(DATASET EXCERPTS begins)

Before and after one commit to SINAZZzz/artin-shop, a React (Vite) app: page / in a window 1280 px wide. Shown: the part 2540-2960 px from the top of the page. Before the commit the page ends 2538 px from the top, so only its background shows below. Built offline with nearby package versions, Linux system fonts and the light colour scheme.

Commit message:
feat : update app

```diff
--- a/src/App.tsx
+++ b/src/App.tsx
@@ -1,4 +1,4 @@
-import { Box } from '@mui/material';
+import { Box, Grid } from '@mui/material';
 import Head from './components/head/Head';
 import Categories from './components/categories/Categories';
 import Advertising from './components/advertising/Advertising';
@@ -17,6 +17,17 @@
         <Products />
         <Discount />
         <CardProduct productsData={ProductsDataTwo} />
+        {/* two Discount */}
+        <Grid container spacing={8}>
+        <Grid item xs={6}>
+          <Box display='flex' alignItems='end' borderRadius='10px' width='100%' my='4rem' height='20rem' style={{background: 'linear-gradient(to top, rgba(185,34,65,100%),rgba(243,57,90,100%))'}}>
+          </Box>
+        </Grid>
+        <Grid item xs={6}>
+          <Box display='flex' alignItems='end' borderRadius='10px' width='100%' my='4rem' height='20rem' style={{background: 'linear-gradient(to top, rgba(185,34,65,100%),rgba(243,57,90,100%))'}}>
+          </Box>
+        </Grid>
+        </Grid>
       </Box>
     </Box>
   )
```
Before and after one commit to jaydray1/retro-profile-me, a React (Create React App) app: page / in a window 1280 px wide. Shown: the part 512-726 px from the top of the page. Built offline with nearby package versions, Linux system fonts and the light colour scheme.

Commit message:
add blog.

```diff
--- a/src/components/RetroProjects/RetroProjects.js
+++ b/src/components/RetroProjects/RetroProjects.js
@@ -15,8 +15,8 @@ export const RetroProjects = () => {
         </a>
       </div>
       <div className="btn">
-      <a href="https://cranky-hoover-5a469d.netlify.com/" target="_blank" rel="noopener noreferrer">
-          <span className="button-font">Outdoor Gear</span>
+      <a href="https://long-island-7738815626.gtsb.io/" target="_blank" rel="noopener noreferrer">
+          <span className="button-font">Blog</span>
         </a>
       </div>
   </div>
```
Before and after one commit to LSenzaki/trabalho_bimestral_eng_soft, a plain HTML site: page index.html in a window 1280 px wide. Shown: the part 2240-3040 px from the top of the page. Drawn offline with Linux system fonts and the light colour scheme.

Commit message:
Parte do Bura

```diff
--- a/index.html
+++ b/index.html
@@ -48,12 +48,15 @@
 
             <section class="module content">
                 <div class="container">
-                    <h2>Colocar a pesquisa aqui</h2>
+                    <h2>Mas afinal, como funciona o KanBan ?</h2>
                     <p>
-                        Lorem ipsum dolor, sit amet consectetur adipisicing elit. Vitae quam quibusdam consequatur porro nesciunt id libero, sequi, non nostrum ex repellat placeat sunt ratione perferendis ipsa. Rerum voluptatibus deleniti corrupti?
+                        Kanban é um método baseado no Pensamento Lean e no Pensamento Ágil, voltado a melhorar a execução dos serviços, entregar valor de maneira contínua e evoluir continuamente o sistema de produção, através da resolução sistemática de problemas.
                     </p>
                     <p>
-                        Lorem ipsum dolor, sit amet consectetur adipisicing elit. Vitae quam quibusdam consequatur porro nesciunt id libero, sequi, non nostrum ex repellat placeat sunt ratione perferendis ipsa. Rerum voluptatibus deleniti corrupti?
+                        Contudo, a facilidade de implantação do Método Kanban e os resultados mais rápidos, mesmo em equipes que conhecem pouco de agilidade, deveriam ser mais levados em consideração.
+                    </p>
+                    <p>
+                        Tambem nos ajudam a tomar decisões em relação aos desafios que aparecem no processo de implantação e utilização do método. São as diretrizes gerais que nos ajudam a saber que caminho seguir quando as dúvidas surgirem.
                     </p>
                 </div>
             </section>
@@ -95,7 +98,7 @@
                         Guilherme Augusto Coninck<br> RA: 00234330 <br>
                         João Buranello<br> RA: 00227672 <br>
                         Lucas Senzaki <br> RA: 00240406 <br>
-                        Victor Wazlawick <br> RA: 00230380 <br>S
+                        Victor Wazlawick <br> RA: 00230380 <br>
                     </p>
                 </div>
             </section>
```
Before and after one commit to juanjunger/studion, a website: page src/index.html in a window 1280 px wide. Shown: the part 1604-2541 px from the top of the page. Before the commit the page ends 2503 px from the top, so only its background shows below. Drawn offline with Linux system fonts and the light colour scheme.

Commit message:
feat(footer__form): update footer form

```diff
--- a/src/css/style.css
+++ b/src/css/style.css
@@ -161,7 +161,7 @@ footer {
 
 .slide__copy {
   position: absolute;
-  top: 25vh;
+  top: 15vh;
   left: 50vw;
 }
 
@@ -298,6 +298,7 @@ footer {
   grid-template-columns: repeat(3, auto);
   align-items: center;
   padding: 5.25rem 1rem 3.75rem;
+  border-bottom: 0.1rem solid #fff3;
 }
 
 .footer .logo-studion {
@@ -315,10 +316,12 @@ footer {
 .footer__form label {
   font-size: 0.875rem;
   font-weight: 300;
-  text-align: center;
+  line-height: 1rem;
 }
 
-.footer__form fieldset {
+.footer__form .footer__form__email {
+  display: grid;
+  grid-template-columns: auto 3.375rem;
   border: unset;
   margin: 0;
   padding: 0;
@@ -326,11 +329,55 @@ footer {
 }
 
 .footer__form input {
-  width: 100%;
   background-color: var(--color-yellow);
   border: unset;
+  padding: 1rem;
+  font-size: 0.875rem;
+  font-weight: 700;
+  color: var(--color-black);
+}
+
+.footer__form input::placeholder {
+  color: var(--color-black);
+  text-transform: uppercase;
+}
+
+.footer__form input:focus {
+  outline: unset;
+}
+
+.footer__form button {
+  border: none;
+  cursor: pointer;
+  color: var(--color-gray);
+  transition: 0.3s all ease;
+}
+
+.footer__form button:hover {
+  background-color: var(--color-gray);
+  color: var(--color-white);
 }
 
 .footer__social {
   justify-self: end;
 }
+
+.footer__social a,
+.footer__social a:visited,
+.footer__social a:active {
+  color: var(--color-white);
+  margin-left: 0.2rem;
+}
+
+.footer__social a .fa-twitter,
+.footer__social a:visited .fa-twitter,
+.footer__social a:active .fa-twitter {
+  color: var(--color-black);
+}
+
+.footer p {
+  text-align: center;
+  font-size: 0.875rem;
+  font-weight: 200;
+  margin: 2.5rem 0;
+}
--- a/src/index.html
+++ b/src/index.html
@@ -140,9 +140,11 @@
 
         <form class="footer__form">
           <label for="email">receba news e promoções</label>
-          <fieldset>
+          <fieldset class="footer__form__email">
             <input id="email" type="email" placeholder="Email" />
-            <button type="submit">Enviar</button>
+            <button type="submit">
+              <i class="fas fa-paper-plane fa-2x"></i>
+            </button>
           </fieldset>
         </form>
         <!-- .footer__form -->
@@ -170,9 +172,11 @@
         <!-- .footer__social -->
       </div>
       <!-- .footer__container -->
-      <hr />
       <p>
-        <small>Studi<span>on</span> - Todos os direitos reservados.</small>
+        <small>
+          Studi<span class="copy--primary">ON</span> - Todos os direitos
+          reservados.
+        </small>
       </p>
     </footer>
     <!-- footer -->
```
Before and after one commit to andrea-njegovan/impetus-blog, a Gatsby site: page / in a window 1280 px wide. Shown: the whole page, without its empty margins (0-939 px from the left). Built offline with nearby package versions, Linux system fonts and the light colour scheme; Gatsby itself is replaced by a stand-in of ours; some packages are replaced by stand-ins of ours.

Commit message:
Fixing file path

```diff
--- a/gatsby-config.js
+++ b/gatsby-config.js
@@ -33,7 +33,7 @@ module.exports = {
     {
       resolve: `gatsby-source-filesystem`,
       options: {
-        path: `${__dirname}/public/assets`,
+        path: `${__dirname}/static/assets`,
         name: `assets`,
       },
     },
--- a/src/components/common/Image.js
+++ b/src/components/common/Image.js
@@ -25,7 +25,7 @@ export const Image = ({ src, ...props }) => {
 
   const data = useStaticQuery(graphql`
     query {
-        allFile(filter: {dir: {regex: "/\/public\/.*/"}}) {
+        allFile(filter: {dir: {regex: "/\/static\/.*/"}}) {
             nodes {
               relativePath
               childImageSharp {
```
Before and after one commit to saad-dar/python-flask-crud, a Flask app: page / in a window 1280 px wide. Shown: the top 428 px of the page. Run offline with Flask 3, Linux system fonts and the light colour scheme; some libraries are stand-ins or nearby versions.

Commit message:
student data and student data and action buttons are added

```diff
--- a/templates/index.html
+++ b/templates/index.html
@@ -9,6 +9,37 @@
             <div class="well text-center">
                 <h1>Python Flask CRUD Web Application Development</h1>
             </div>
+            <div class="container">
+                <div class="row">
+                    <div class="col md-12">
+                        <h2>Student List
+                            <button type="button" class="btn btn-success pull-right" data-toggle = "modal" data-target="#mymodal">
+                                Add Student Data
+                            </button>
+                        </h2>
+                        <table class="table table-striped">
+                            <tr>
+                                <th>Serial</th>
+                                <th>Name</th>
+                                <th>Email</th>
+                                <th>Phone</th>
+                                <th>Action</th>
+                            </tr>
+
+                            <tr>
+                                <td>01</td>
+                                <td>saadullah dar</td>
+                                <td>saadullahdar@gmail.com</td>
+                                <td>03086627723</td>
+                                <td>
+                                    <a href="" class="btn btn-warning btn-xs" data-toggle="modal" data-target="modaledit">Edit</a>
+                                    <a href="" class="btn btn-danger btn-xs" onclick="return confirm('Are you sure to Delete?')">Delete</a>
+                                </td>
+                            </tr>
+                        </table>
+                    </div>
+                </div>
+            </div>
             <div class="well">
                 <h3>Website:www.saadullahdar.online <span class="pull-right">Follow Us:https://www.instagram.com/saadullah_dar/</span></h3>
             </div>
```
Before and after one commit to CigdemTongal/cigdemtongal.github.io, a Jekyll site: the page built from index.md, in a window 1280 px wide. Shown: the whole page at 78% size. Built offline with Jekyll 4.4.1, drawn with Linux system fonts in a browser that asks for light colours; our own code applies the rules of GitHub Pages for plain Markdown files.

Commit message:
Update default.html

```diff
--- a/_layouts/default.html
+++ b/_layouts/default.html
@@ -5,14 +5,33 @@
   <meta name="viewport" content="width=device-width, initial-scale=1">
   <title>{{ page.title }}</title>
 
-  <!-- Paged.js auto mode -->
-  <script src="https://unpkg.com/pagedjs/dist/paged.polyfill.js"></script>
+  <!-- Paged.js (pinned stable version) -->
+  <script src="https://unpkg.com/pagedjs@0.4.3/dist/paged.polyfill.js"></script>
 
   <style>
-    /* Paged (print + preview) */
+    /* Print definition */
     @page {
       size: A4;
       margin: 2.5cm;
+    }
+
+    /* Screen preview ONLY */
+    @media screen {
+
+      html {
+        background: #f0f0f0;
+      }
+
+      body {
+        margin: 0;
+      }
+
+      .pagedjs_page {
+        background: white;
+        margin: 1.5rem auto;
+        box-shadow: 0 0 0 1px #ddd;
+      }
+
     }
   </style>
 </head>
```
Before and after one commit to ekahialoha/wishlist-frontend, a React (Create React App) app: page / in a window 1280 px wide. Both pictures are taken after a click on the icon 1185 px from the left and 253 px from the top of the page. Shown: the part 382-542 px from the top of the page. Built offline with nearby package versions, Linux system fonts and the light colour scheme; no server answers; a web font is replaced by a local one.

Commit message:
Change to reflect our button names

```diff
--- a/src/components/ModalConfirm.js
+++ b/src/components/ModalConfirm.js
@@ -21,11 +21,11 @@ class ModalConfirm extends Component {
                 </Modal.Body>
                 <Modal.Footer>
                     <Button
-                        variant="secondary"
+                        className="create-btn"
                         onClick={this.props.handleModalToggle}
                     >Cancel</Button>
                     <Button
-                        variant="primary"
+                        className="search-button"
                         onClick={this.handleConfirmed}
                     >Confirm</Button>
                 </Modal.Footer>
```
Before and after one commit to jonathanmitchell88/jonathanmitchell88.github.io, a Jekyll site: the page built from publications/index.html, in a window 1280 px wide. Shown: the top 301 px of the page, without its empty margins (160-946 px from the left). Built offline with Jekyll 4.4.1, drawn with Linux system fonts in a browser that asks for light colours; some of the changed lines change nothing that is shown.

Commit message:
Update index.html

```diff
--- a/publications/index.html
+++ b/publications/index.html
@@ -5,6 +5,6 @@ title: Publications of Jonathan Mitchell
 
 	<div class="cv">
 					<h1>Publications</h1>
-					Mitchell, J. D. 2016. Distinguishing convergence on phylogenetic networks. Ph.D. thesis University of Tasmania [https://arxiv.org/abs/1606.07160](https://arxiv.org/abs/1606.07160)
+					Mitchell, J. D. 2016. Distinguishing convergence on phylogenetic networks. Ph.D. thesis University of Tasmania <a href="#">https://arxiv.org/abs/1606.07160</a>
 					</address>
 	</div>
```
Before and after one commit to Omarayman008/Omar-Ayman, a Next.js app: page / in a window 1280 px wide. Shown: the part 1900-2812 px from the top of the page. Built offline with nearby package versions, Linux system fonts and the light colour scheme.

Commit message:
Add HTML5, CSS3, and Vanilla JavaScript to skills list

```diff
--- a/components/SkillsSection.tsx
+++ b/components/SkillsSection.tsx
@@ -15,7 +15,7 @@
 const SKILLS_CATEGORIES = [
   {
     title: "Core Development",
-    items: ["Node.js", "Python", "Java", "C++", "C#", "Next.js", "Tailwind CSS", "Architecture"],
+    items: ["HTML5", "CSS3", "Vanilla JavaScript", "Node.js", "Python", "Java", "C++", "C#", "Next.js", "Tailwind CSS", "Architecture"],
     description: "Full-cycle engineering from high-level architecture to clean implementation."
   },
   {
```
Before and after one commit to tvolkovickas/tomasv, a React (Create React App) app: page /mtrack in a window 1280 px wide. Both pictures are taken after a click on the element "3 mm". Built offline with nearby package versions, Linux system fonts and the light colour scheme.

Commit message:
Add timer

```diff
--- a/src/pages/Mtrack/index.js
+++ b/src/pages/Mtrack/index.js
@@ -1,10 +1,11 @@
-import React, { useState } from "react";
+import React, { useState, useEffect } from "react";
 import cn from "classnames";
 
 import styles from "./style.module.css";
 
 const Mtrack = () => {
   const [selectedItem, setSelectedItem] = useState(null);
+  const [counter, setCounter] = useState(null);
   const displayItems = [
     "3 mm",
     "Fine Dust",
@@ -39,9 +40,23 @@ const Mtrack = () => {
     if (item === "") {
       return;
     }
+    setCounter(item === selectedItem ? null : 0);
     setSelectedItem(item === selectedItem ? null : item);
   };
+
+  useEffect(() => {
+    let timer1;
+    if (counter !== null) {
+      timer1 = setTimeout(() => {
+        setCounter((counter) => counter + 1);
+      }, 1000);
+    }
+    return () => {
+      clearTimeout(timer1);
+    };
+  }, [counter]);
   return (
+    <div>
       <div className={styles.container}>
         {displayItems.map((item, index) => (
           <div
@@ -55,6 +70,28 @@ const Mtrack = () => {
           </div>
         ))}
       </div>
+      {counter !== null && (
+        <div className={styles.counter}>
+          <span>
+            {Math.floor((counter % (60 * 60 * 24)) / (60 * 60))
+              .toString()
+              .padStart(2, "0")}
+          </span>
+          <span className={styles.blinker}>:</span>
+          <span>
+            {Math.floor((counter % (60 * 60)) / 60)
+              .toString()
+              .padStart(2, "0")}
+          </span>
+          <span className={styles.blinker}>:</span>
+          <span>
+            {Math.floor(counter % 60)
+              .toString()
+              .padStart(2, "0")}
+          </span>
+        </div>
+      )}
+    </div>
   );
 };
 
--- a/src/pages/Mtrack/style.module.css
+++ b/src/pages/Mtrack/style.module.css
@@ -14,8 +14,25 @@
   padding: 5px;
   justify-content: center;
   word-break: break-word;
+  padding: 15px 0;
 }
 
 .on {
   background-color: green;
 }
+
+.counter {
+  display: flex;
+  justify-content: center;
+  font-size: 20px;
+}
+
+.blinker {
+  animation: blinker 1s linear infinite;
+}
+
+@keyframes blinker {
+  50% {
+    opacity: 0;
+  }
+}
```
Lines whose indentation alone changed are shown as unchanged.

(DATASET EXCERPTS ends)

Only lines that contain "Victor" are needed, so copy each of them from the data.

**EXERCISE RESPONSE**
-                        Victor Wazlawick <br> RA: 00230380 <br>S
+                        Victor Wazlawick <br> RA: 00230380 <br>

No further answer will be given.